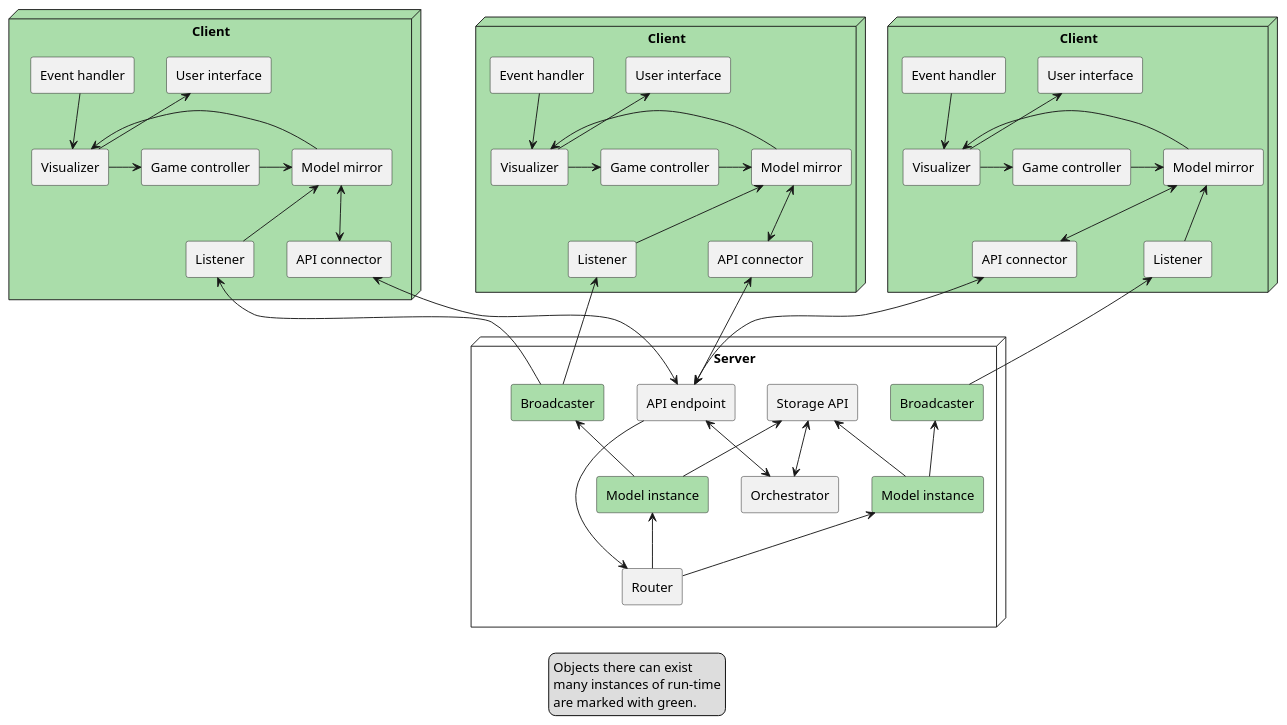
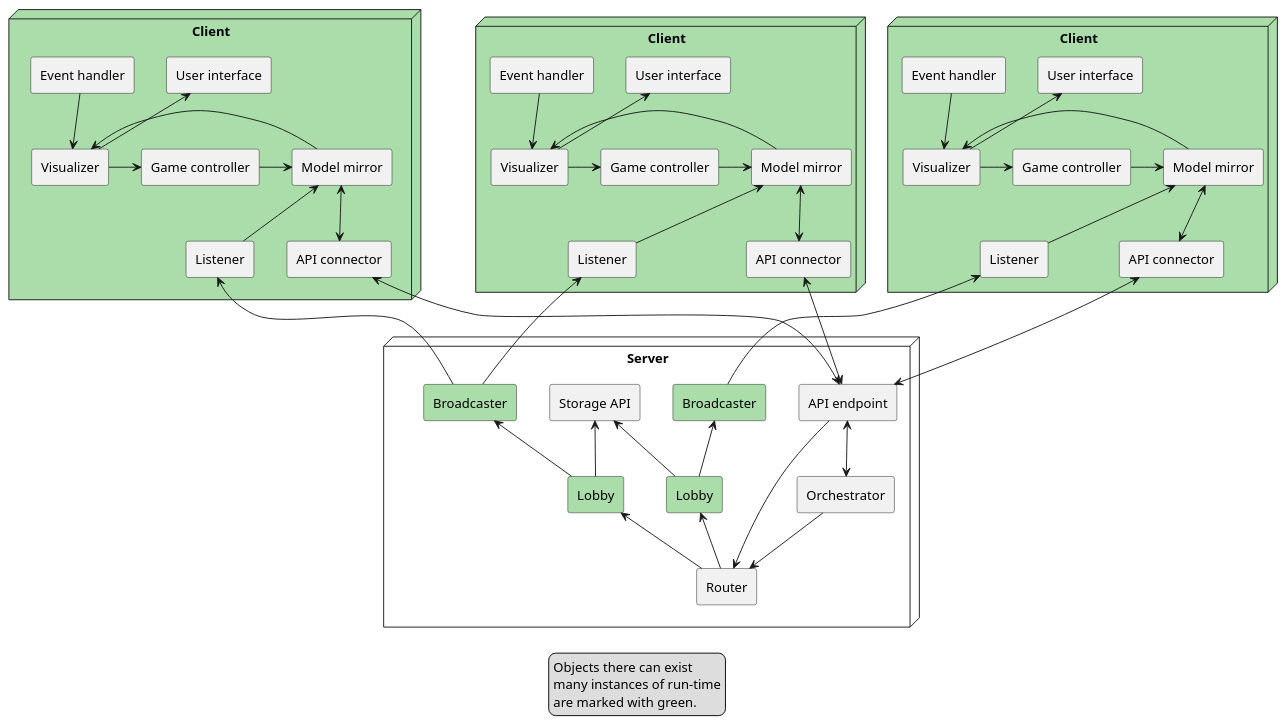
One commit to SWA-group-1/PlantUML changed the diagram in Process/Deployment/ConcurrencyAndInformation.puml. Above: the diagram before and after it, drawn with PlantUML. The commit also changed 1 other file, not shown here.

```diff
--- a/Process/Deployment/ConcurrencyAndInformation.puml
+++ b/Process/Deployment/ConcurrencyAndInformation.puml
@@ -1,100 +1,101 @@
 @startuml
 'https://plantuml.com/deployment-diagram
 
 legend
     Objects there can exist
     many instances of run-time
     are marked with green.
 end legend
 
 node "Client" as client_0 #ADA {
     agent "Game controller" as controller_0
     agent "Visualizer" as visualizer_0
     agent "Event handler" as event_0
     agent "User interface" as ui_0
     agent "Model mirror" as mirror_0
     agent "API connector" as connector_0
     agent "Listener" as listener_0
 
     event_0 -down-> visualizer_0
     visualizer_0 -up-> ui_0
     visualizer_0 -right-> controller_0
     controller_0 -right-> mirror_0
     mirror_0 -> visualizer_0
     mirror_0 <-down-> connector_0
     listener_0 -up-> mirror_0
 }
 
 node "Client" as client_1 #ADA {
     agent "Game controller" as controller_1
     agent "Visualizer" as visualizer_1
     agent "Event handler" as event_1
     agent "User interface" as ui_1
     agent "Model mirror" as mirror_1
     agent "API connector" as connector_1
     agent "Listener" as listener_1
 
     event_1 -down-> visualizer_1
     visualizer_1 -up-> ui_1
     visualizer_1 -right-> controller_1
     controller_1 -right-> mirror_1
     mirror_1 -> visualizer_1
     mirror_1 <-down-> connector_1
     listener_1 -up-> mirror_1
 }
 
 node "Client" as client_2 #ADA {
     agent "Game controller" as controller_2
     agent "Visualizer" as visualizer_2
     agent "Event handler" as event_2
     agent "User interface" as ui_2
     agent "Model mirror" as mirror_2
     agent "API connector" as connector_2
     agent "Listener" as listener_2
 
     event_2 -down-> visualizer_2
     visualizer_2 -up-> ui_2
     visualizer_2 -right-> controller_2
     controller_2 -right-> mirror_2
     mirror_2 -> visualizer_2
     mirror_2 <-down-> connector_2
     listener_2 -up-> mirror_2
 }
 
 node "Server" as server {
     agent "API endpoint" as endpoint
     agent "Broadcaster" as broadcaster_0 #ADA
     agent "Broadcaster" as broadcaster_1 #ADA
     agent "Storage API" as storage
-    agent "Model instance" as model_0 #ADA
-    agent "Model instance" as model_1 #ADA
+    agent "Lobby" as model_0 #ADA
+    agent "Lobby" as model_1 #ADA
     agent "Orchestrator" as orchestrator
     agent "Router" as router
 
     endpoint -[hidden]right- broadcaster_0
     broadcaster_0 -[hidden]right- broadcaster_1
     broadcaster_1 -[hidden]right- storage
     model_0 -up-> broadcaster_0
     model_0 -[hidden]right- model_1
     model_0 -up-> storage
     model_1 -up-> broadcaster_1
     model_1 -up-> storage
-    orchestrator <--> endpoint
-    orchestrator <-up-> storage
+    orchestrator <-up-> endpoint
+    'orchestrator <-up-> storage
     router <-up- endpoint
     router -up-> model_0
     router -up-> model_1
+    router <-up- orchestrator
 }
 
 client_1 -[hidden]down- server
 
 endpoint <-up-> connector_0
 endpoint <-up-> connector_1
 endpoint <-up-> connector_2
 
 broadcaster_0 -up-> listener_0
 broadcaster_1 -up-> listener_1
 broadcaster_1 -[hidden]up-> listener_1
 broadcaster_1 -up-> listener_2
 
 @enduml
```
##########
→ **EXERCISE DESCRIPTION**
When copying the records above, please match them exactly but leave out all pictures.

→ **REPLY**
One commit to SWA-group-1/PlantUML changed the diagram in Process/Deployment/ConcurrencyAndInformation.puml. Above: the diagram before and after it, drawn with PlantUML. The commit also changed 1 other file, not shown here.

```diff
--- a/Process/Deployment/ConcurrencyAndInformation.puml
+++ b/Process/Deployment/ConcurrencyAndInformation.puml
@@ -1,100 +1,101 @@
 @startuml
 'https://plantuml.com/deployment-diagram
 
 legend
     Objects there can exist
     many instances of run-time
     are marked with green.
 end legend
 
 node "Client" as client_0 #ADA {
     agent "Game controller" as controller_0
     agent "Visualizer" as visualizer_0
     agent "Event handler" as event_0
     agent "User interface" as ui_0
     agent "Model mirror" as mirror_0
     agent "API connector" as connector_0
     agent "Listener" as listener_0
 
     event_0 -down-> visualizer_0
     visualizer_0 -up-> ui_0
     visualizer_0 -right-> controller_0
     controller_0 -right-> mirror_0
     mirror_0 -> visualizer_0
     mirror_0 <-down-> connector_0
     listener_0 -up-> mirror_0
 }
 
 node "Client" as client_1 #ADA {
     agent "Game controller" as controller_1
     agent "Visualizer" as visualizer_1
     agent "Event handler" as event_1
     agent "User interface" as ui_1
     agent "Model mirror" as mirror_1
     agent "API connector" as connector_1
     agent "Listener" as listener_1
 
     event_1 -down-> visualizer_1
     visualizer_1 -up-> ui_1
     visualizer_1 -right-> controller_1
     controller_1 -right-> mirror_1
     mirror_1 -> visualizer_1
     mirror_1 <-down-> connector_1
     listener_1 -up-> mirror_1
 }
 
 node "Client" as client_2 #ADA {
     agent "Game controller" as controller_2
     agent "Visualizer" as visualizer_2
     agent "Event handler" as event_2
     agent "User interface" as ui_2
     agent "Model mirror" as mirror_2
     agent "API connector" as connector_2
     agent "Listener" as listener_2
 
     event_2 -down-> visualizer_2
     visualizer_2 -up-> ui_2
     visualizer_2 -right-> controller_2
     controller_2 -right-> mirror_2
     mirror_2 -> visualizer_2
     mirror_2 <-down-> connector_2
     listener_2 -up-> mirror_2
 }
 
 node "Server" as server {
     agent "API endpoint" as endpoint
     agent "Broadcaster" as broadcaster_0 #ADA
     agent "Broadcaster" as broadcaster_1 #ADA
     agent "Storage API" as storage
-    agent "Model instance" as model_0 #ADA
-    agent "Model instance" as model_1 #ADA
+    agent "Lobby" as model_0 #ADA
+    agent "Lobby" as model_1 #ADA
     agent "Orchestrator" as orchestrator
     agent "Router" as router
 
     endpoint -[hidden]right- broadcaster_0
     broadcaster_0 -[hidden]right- broadcaster_1
     broadcaster_1 -[hidden]right- storage
     model_0 -up-> broadcaster_0
     model_0 -[hidden]right- model_1
     model_0 -up-> storage
     model_1 -up-> broadcaster_1
     model_1 -up-> storage
-    orchestrator <--> endpoint
-    orchestrator <-up-> storage
+    orchestrator <-up-> endpoint
+    'orchestrator <-up-> storage
     router <-up- endpoint
     router -up-> model_0
     router -up-> model_1
+    router <-up- orchestrator
 }
 
 client_1 -[hidden]down- server
 
 endpoint <-up-> connector_0
 endpoint <-up-> connector_1
 endpoint <-up-> connector_2
 
 broadcaster_0 -up-> listener_0
 broadcaster_1 -up-> listener_1
 broadcaster_1 -[hidden]up-> listener_1
 broadcaster_1 -up-> listener_2
 
 @enduml
```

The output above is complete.